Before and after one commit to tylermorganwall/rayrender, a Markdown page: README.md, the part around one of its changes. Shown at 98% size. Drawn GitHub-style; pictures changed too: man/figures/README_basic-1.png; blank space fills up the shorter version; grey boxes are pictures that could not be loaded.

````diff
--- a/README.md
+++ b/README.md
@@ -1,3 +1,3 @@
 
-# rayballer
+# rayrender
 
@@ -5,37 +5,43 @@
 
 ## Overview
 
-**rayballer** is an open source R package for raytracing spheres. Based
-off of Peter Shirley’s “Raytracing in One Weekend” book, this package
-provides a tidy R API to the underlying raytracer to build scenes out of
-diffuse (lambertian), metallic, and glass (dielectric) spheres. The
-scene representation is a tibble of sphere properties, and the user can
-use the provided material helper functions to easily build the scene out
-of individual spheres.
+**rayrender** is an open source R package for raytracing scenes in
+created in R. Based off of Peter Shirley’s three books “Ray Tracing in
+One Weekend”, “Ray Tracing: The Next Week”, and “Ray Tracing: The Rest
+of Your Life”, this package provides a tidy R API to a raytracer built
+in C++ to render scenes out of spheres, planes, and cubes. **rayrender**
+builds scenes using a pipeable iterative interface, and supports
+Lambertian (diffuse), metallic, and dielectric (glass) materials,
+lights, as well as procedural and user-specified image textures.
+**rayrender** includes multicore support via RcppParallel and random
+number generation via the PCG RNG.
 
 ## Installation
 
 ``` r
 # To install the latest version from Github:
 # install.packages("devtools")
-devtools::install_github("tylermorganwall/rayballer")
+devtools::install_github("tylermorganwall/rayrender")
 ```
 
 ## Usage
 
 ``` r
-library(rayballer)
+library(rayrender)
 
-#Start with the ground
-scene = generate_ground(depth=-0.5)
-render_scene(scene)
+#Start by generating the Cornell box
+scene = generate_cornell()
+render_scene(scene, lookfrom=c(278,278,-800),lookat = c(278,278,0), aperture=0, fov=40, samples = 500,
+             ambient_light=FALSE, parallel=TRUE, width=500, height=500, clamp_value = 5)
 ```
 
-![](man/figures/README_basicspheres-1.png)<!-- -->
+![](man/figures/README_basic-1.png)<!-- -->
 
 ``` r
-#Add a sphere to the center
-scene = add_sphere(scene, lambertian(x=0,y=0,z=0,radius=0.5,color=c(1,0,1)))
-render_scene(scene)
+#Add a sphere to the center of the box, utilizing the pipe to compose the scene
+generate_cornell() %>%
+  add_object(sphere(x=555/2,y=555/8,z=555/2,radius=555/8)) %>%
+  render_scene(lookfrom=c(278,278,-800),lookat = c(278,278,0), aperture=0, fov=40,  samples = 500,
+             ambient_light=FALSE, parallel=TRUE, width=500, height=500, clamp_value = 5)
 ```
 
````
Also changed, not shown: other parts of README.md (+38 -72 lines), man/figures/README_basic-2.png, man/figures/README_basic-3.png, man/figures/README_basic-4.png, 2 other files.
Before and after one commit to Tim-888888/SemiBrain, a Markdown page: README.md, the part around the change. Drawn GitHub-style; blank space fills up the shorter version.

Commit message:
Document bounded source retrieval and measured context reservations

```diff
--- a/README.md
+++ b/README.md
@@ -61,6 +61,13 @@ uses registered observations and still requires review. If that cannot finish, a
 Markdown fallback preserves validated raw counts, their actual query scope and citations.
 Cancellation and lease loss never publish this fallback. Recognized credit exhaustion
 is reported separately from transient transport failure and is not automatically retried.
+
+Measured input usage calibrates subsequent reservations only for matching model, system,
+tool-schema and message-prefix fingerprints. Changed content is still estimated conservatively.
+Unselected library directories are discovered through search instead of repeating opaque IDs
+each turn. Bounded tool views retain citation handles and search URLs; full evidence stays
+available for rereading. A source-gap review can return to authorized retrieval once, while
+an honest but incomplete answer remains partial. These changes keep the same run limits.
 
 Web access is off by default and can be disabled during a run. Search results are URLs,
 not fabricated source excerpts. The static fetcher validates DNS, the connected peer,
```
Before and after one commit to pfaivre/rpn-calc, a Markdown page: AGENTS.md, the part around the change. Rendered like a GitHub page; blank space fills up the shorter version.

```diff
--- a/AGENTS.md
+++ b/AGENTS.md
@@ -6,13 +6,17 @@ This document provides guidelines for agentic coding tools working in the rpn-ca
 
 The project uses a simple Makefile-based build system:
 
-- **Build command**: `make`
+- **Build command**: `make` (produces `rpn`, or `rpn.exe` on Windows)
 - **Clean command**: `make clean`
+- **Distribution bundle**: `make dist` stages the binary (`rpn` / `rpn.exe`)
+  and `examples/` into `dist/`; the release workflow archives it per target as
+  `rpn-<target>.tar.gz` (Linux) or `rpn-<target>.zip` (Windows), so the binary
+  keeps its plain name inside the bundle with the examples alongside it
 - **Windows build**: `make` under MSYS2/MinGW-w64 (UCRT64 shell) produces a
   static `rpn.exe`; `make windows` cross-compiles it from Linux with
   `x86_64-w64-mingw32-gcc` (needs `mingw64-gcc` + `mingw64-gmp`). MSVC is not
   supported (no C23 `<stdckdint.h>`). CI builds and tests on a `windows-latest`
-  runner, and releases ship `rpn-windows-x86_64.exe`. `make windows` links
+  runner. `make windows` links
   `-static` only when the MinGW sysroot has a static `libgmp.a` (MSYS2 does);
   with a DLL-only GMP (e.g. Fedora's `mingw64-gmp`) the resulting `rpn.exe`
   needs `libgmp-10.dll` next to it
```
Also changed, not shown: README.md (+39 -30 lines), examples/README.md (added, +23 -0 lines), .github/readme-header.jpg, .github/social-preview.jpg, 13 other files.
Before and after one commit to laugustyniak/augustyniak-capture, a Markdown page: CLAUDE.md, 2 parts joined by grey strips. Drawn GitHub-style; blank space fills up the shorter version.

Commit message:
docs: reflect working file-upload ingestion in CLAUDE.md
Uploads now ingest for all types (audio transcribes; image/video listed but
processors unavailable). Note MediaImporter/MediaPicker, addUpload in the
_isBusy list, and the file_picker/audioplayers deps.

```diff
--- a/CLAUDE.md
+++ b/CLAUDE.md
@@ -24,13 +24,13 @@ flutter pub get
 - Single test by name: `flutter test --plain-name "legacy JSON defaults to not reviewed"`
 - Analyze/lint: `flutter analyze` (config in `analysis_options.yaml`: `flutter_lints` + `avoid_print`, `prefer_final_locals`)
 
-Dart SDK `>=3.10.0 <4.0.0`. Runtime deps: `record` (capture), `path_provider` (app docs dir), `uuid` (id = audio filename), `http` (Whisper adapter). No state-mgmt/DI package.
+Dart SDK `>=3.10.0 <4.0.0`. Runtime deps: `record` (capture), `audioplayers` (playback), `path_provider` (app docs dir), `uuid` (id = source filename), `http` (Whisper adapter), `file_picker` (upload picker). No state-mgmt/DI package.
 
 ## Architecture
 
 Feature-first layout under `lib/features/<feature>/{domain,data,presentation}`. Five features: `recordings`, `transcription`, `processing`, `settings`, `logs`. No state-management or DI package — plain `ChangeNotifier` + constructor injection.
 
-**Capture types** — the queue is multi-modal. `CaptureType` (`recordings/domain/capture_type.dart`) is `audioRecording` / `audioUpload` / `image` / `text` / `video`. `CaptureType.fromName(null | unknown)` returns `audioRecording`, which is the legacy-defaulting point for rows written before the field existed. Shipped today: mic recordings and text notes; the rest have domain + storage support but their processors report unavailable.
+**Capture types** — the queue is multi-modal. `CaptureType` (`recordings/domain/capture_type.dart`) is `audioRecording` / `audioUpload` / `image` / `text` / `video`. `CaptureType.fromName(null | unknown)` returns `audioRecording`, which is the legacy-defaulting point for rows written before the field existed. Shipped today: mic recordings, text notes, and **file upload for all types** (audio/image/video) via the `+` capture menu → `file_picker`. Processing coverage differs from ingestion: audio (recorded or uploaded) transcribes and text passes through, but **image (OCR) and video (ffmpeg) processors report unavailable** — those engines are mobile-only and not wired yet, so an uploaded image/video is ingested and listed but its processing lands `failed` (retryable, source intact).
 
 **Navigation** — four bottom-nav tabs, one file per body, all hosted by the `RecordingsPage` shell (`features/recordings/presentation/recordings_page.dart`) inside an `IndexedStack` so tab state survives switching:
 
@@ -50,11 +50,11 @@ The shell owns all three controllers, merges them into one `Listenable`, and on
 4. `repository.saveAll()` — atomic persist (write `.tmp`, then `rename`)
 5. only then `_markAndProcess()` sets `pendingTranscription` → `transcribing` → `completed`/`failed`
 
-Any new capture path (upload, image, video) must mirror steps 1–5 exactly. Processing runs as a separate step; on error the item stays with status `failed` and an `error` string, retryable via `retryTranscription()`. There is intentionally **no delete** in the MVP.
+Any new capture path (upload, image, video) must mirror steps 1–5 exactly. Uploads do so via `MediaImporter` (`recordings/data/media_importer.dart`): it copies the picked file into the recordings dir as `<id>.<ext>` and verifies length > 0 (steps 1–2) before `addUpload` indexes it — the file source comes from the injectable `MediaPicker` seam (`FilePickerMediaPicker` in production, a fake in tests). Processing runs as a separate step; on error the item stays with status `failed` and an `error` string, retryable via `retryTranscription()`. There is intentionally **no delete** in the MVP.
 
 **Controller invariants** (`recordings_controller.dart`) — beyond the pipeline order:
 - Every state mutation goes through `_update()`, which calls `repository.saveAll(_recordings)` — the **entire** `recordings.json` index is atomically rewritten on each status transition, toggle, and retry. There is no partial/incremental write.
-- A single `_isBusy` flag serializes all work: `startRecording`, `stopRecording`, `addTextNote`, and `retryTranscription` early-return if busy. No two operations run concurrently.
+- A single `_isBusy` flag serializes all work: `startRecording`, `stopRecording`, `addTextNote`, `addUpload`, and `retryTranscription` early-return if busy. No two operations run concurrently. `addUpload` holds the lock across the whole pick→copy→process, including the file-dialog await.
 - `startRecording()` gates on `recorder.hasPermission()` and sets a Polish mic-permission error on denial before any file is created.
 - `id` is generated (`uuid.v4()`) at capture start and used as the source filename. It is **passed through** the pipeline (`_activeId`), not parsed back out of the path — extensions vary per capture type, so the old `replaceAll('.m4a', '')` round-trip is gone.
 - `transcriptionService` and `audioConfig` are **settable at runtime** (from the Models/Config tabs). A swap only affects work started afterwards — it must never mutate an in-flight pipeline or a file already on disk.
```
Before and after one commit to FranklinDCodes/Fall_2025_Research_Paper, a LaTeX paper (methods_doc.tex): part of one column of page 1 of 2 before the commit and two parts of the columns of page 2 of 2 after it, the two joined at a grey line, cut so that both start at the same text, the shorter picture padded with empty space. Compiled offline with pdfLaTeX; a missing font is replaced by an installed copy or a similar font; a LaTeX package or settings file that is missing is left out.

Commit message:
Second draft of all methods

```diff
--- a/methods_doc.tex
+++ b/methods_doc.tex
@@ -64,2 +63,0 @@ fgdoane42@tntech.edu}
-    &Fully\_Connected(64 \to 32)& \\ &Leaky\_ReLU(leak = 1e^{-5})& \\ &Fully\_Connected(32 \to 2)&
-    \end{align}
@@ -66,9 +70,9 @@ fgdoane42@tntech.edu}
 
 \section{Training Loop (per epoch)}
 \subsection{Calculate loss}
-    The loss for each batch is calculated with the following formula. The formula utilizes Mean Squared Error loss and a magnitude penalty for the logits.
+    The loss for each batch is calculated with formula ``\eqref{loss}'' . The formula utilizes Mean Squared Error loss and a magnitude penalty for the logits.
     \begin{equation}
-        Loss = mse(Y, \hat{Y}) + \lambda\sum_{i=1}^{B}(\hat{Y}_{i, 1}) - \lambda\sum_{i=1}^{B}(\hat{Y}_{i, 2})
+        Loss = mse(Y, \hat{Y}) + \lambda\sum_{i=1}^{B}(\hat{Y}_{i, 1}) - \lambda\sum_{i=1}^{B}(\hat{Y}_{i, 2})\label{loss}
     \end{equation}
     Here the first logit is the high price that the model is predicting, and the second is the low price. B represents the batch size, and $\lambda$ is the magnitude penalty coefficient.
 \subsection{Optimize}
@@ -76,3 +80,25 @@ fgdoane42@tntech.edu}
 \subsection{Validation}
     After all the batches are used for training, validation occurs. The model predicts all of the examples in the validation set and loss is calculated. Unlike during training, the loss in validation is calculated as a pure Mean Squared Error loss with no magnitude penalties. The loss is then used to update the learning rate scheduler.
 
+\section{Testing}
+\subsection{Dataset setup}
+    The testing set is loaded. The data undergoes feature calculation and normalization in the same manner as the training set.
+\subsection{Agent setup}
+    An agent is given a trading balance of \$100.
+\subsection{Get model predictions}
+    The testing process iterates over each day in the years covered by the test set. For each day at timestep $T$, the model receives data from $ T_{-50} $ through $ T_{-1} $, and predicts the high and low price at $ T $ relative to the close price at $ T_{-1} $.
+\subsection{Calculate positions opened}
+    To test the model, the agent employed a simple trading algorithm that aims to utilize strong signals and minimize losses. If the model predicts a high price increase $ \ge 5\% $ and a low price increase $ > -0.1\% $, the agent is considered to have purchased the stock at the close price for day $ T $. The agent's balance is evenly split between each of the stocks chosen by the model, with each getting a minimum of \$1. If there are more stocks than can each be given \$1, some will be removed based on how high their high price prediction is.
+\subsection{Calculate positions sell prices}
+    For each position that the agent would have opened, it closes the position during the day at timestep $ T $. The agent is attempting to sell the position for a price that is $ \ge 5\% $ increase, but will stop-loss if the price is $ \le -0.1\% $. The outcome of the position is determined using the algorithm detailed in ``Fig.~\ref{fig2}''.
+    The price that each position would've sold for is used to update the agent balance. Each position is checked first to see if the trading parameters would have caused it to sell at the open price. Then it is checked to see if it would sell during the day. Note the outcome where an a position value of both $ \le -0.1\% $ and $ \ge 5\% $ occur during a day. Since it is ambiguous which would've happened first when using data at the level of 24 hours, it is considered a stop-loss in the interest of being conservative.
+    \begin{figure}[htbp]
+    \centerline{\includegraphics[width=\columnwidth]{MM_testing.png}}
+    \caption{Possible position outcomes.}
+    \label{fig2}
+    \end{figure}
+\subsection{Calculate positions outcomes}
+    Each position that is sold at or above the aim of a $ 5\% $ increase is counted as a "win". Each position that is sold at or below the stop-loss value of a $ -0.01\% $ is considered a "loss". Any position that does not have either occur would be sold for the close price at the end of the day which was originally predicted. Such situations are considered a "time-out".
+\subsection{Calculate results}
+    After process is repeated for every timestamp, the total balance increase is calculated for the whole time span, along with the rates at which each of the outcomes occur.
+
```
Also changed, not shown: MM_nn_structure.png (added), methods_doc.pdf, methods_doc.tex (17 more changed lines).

**Your goal**
Lines that contain "first" are to be copied from the records above.

**Written reply**
 Feature-first layout under `lib/features/<feature>/{domain,data,presentation}`. Five features: `recordings`, `transcription`, `processing`, `settings`, `logs`. No state-management or DI package — plain `ChangeNotifier` + constructor injection.
     Here the first logit is the high price that the model is predicting, and the second is the low price. B represents the batch size, and $\lambda$ is the magnitude penalty coefficient.
+    The price that each position would've sold for is used to update the agent balance. Each position is checked first to see if the trading parameters would have caused it to sell at the open price. Then it is checked to see if it would sell during the day. Note the outcome where an a position value of both $ \le -0.1\% $ and $ \ge 5\% $ occur during a day. Since it is ambiguous which would've happened first when using data at the level of 24 hours, it is considered a stop-loss in the interest of being conservative.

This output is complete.